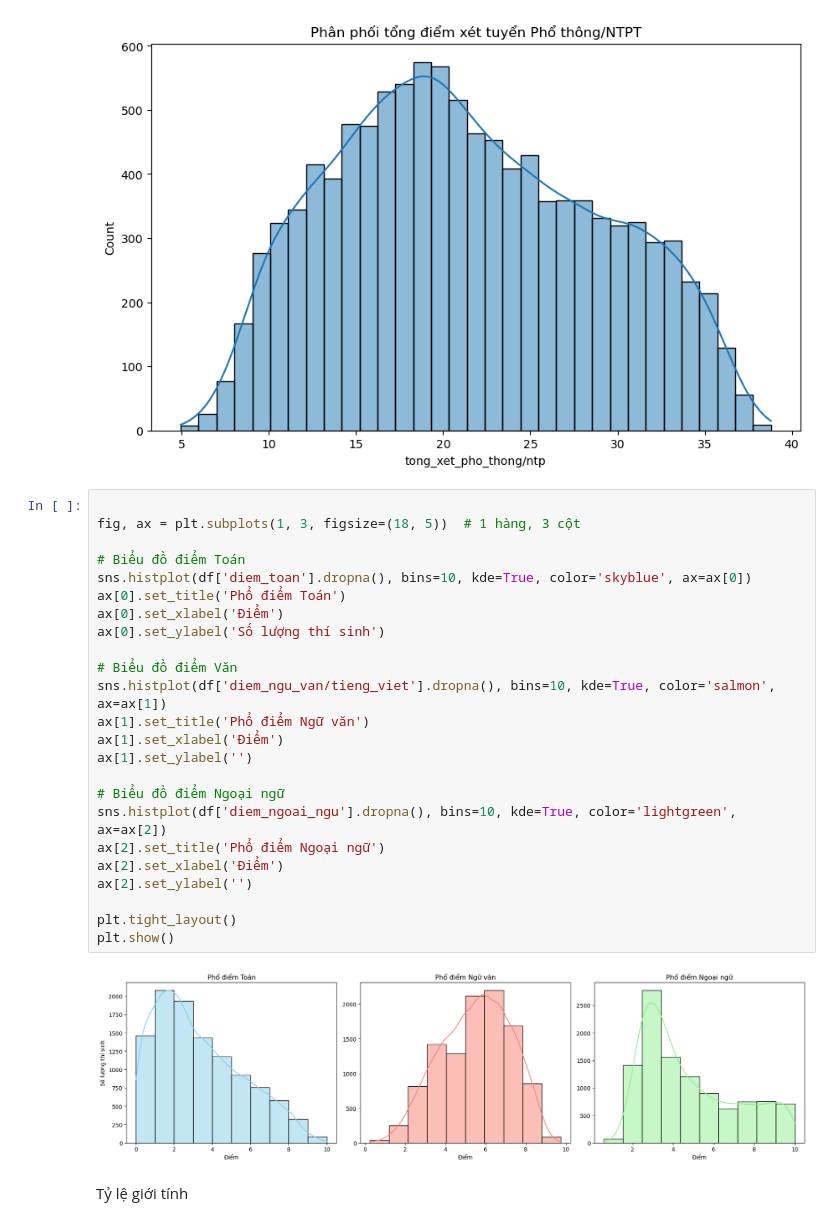
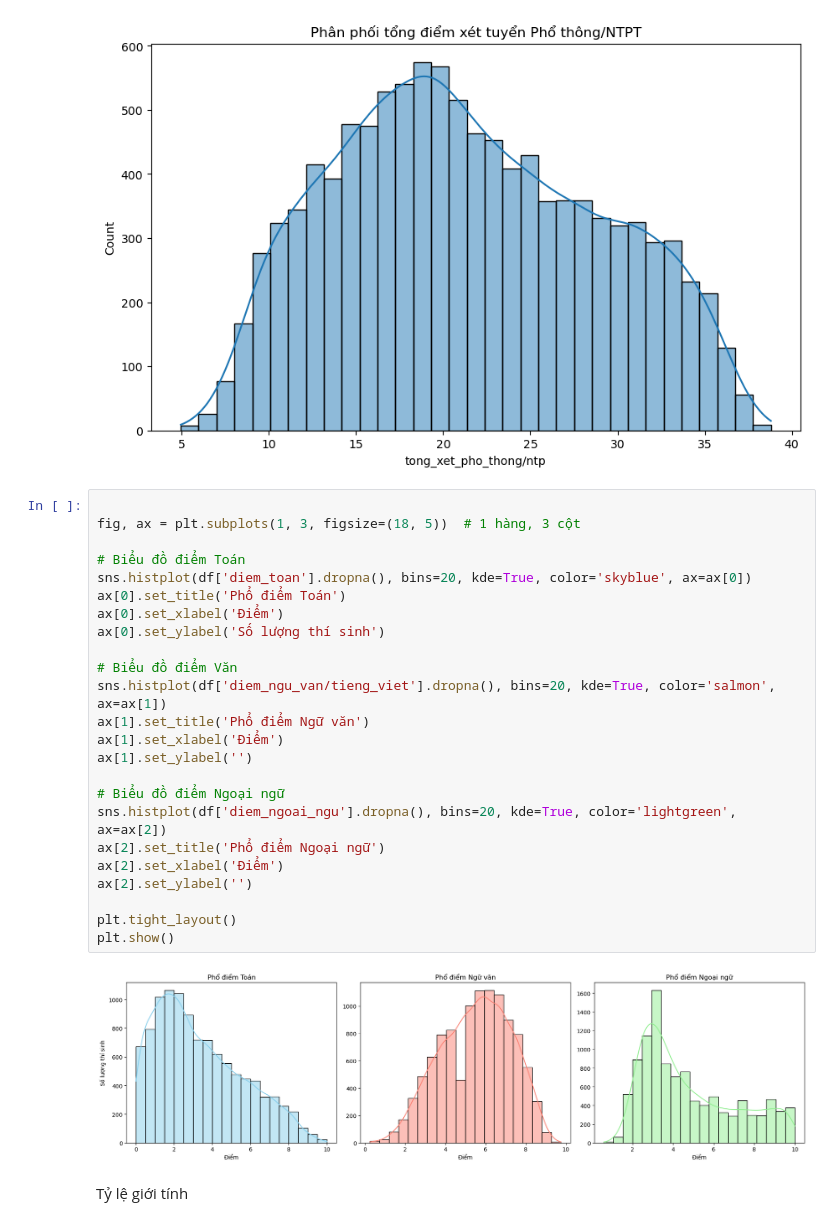
Before and after one commit to tinppb/sofascore-football-crawler, a Jupyter notebook: code_cuoiky/tuyensinhlop10Hue.ipynb, the cells around one changed output. Cells and saved outputs as stored; diff of their text form.

```diff
--- a/code_cuoiky/tuyensinhlop10Hue.ipynb
+++ b/code_cuoiky/tuyensinhlop10Hue.ipynb
@@ -29,29 +60,29 @@ Text(0.5, 1.0, 'Phân phối tổng điểm xét tuyển Phổ thông/NTPT')
 # %%
 
 fig, ax = plt.subplots(1, 3, figsize=(18, 5))  # 1 hàng, 3 cột
 
 # Biểu đồ điểm Toán
-sns.histplot(df['diem_toan'].dropna(), bins=10, kde=True, color='skyblue', ax=ax[0])
+sns.histplot(df['diem_toan'].dropna(), bins=20, kde=True, color='skyblue', ax=ax[0])
 ax[0].set_title('Phổ điểm Toán')
 ax[0].set_xlabel('Điểm')
 ax[0].set_ylabel('Số lượng thí sinh')
 
 # Biểu đồ điểm Văn
-sns.histplot(df['diem_ngu_van/tieng_viet'].dropna(), bins=10, kde=True, color='salmon', ax=ax[1])
+sns.histplot(df['diem_ngu_van/tieng_viet'].dropna(), bins=20, kde=True, color='salmon', ax=ax[1])
 ax[1].set_title('Phổ điểm Ngữ văn')
 ax[1].set_xlabel('Điểm')
 ax[1].set_ylabel('')
 
 # Biểu đồ điểm Ngoại ngữ
-sns.histplot(df['diem_ngoai_ngu'].dropna(), bins=10, kde=True, color='lightgreen', ax=ax[2])
+sns.histplot(df['diem_ngoai_ngu'].dropna(), bins=20, kde=True, color='lightgreen', ax=ax[2])
 ax[2].set_title('Phổ điểm Ngoại ngữ')
 ax[2].set_xlabel('Điểm')
 ax[2].set_ylabel('')
 
 plt.tight_layout()
 plt.show()
 # %% [output]
-[figure, old version]
+[figure, new version]
 # %% [markdown]
 Tỷ lệ giới tính
 # %%
```
Also changed, not shown: parts of 20 cells of this notebook, 2 other files.
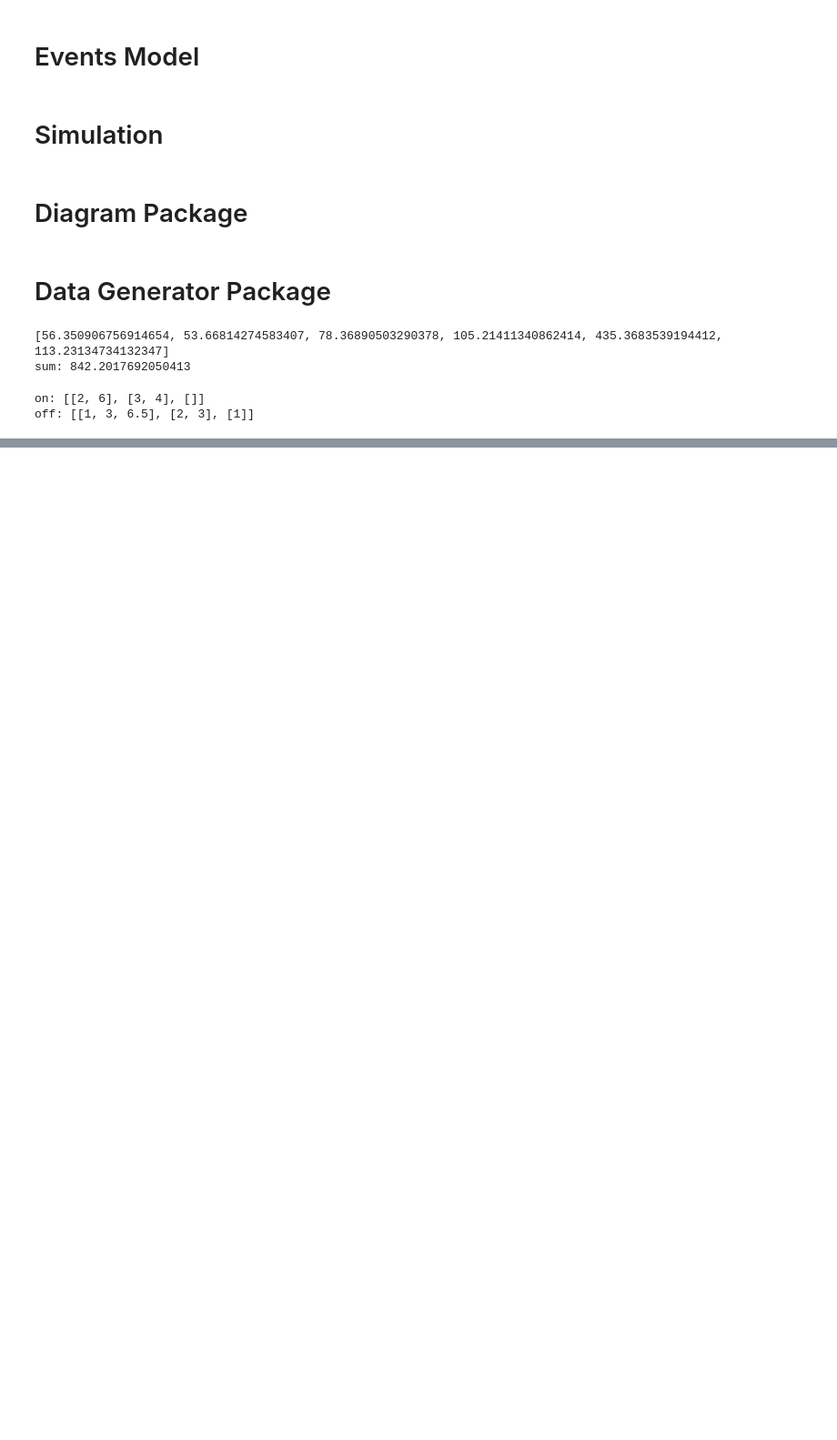
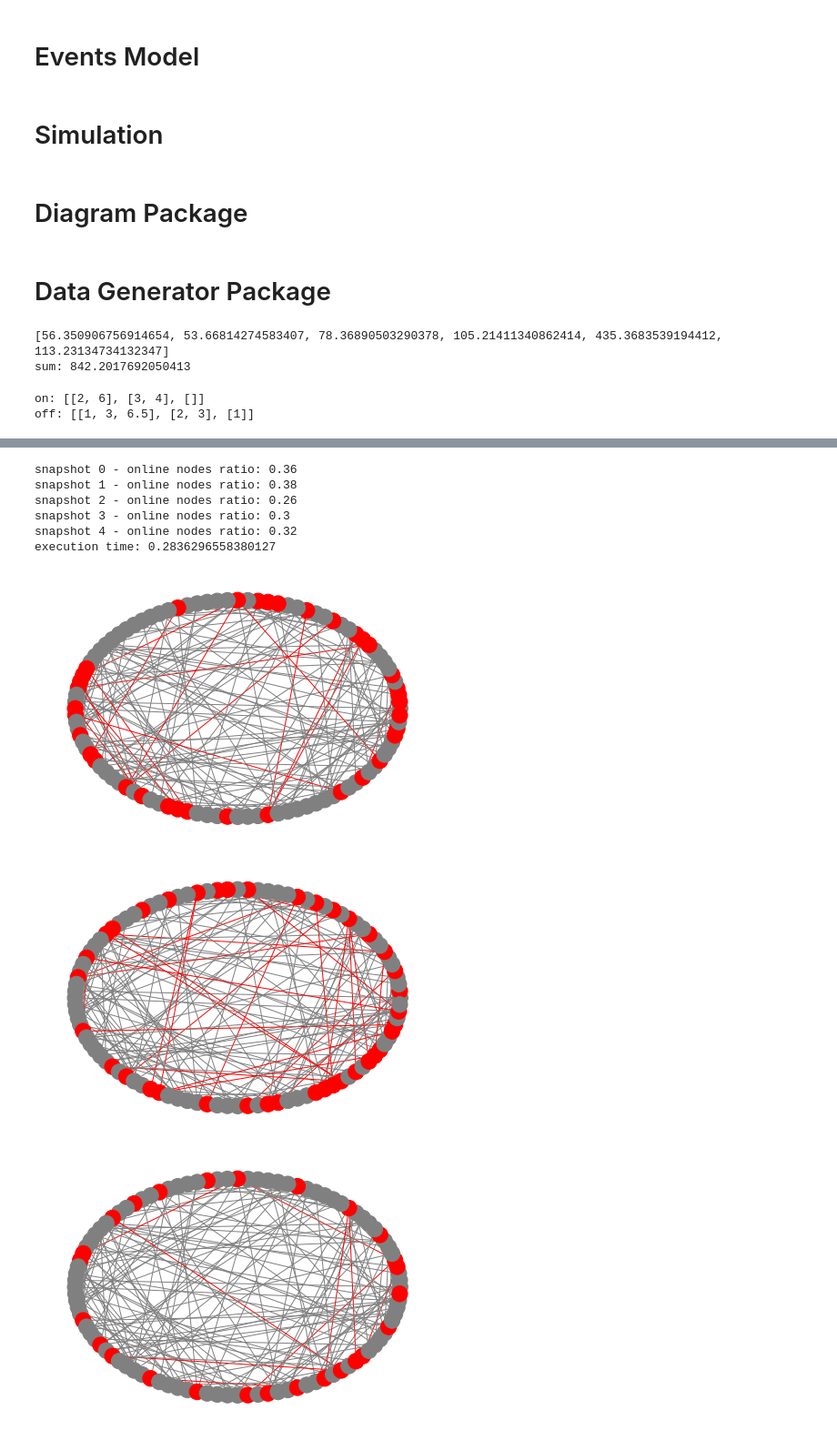
Before and after one commit to MJSahebnasi/Thesis-temporal-network-platform, a Jupyter notebook: thesis_main.ipynb, the cells around one changed output, grey strips where cells are left out. Shown at 91% size. Drawn from its saved outputs; the diff is of its cells as text; code cells hidden in the pictures; blank space fills up the shorter version.

Commit message:
on/all ratio diagram DONE

```diff
--- a/thesis_main.ipynb
+++ b/thesis_main.ipynb
@@ -604,0 +603,15 @@ execution time: 0.44080328941345215
+# %%
+t_a1 = time.time()
+OnOFF_Scenario_A(G_SW_A, snp_times, 10**4+100, landa, mue_2)
+t_a2 = time.time()
+print('execution time:', t_a2 - t_a1)
+# %% [output]
+snapshot 0 - online nodes ratio: 0.36
+snapshot 1 - online nodes ratio: 0.38
+snapshot 2 - online nodes ratio: 0.26
+snapshot 3 - online nodes ratio: 0.3
+snapshot 4 - online nodes ratio: 0.32
+execution time: 0.2836296558380127
+[figure, added]
+[figure, added]
+[figure, added]
```
Also changed, not shown: parts of 7 cells of this notebook.
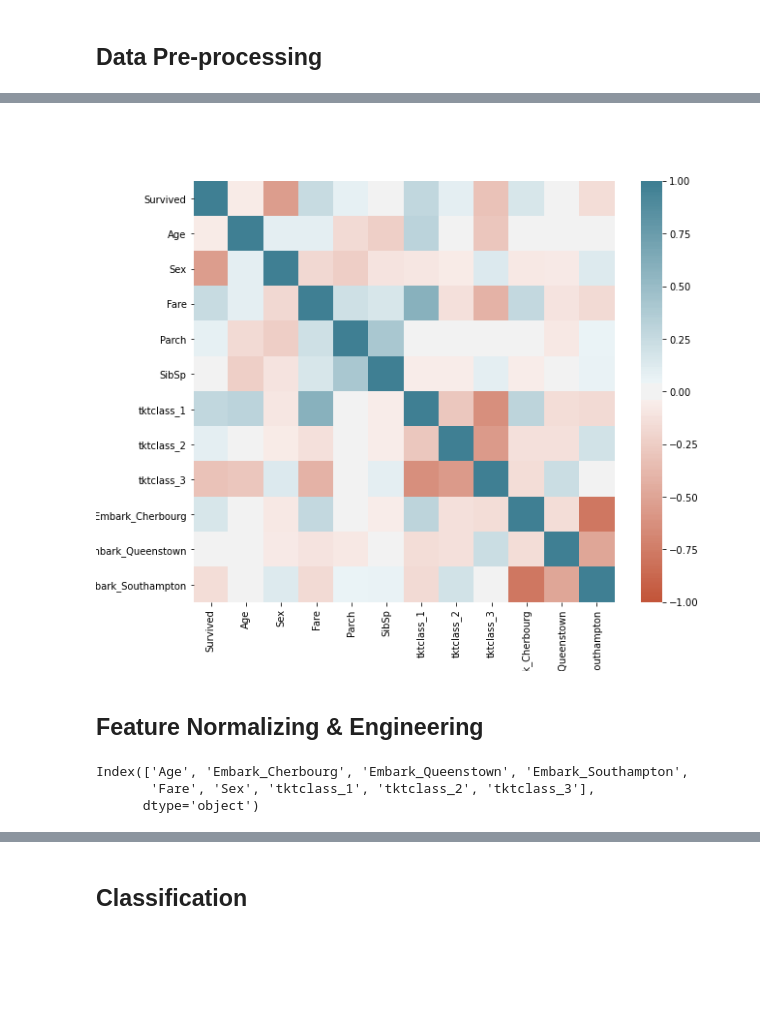
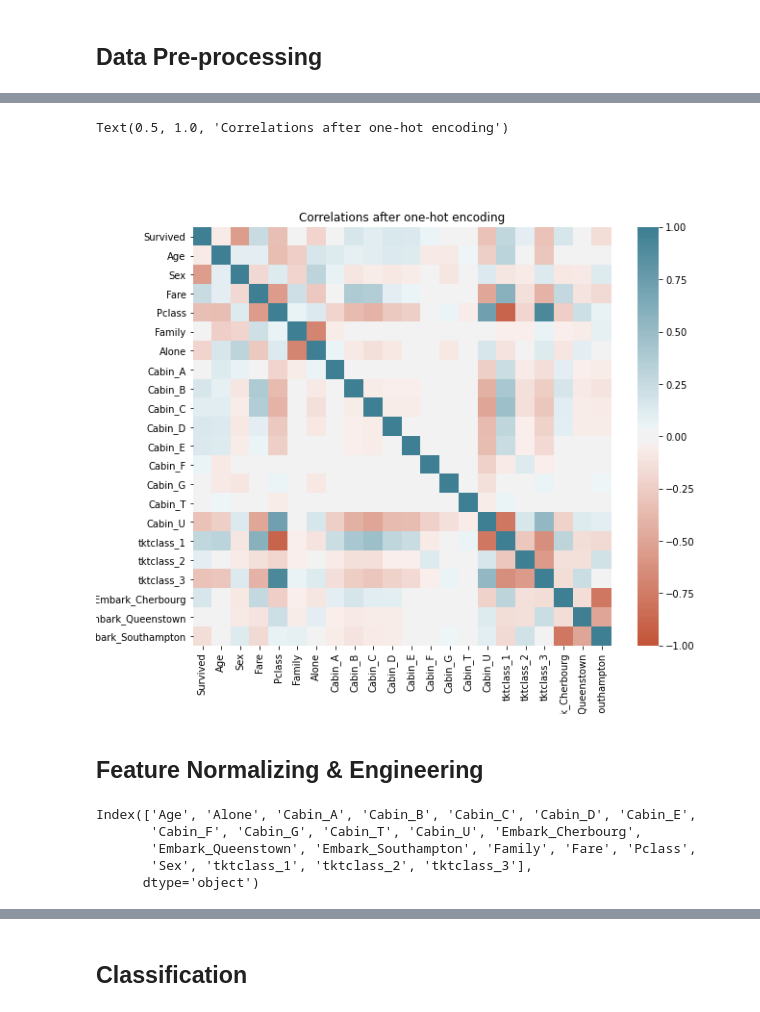
Before and after one commit to sami12rom/Titanic, a Jupyter notebook: Notebook.ipynb, the cells around one changed output, grey strips where cells are left out. Cells and saved outputs as stored; diff of their text form; code cells hidden in the pictures; blank space fills up the shorter version.

```diff
--- a/Notebook.ipynb
+++ b/Notebook.ipynb
@@ -18,24 +26,36 @@ data = pd.read_csv(url)
 ## Data Pre-processing
 # %%
 #Remove un-needed columns
-data=data[data.columns.difference(['Name','Cabin','Ticket'])]
-data = data[['PassengerId','Survived','Age','Sex','Fare','Embarked','Pclass','Parch','SibSp']]
-
+data=data[data.columns.difference(['Name','Ticket'])]
+data = data[['PassengerId','Survived','Age','Sex','Fare','Cabin','Embarked','Pclass','Parch','SibSp']]
 
 #Replace null Ages with Median
 data['Age'].fillna(data['Age'].median(), inplace=True)
 data=data.dropna(subset=['Embarked'],axis=0)
 
+#Combine Parents with Siblings to One Column
+data['Family']=data['SibSp']+data['Parch']+1
+data.drop(['SibSp','Parch'],axis=1,inplace=True)
+
+#If he is Alone
+data['Alone'] = [1 if x == 1 else 0 for x in data['Family']]
+
 #Encode Sex
 data['Sex'] = data['Sex'].replace(['male','female'],[1,0])
 
-#Remove String from Tickets
-#new = data['Ticket'].str.split('\s+',1)
-#data['Ticket'] = [x[1] if len(x) > 1 else x[0] for x in new]
+#Cabin Type One Hot Encode
+t=data.Cabin.fillna('U')
+data['Cabin']=t.str.slice(0,1)
+data = pd.concat([data,pd.get_dummies(data['Cabin'],prefix='Cabin')],axis=1)
+data = data.drop(['Cabin'],axis=1)
+
+#Remove String from Tickets????
+#data['Ticket_Numbers'] = data['Ticket'].str.replace('[^0-9]', '')
+#data.loc[data['Ticket_Numbers']=='','Ticket_Numbers'] = 'NA'
 
 #One Hot Encode the Pclass (Ticket Class)
 data = pd.concat([data,pd.get_dummies(data['Pclass'],prefix='tktclass')],axis=1)
-data = data.drop(['Pclass'],axis=1)
+#data = data.drop(['Pclass'],axis=1)
 
 #One Hot Encode the Embark Location
 data['Embarked'] = data['Embarked'].replace(['S','C','Q'],['Southampton','Cherbourg','Queenstown'])
@@ -56,19 +83,23 @@ data.head()
 # %%
 fig = plt.subplots(figsize=(10,8))
 corr = data.corr()
 ax = sns.heatmap(corr, vmin=-1, vmax=1,center=0,
     cmap=sns.diverging_palette(20, 220, n=200),
-    square=True)
+    square=True)#, annot=True)
+plt.title('Correlations after one-hot encoding')
 # %% [output]
+Text(0.5, 1.0, 'Correlations after one-hot encoding')
-[figure, old version]
+[figure, new version]
 # %% [markdown]
 ## Feature Normalizing & Engineering
 # %%
-Features = data.columns.difference(['Parch','SibSp','Survived'])
+Features = data.columns.difference(['Survived'])
 Features
 # %% [output]
-Index(['Age', 'Embark_Cherbourg', 'Embark_Queenstown', 'Embark_Southampton',
-       'Fare', 'Sex', 'tktclass_1', 'tktclass_2', 'tktclass_3'],
+Index(['Age', 'Alone', 'Cabin_A', 'Cabin_B', 'Cabin_C', 'Cabin_D', 'Cabin_E',
+       'Cabin_F', 'Cabin_G', 'Cabin_T', 'Cabin_U', 'Embark_Cherbourg',
+       'Embark_Queenstown', 'Embark_Southampton', 'Family', 'Fare', 'Pclass',
+       'Sex', 'tktclass_1', 'tktclass_2', 'tktclass_3'],
       dtype='object')
 # %%
 x = data[Features]
```
Also changed, not shown: parts of 20 cells of this notebook.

-*-*-

What is needed is a single number: how many lines of the data contain the word "ratio".

- _Result for this task_: 6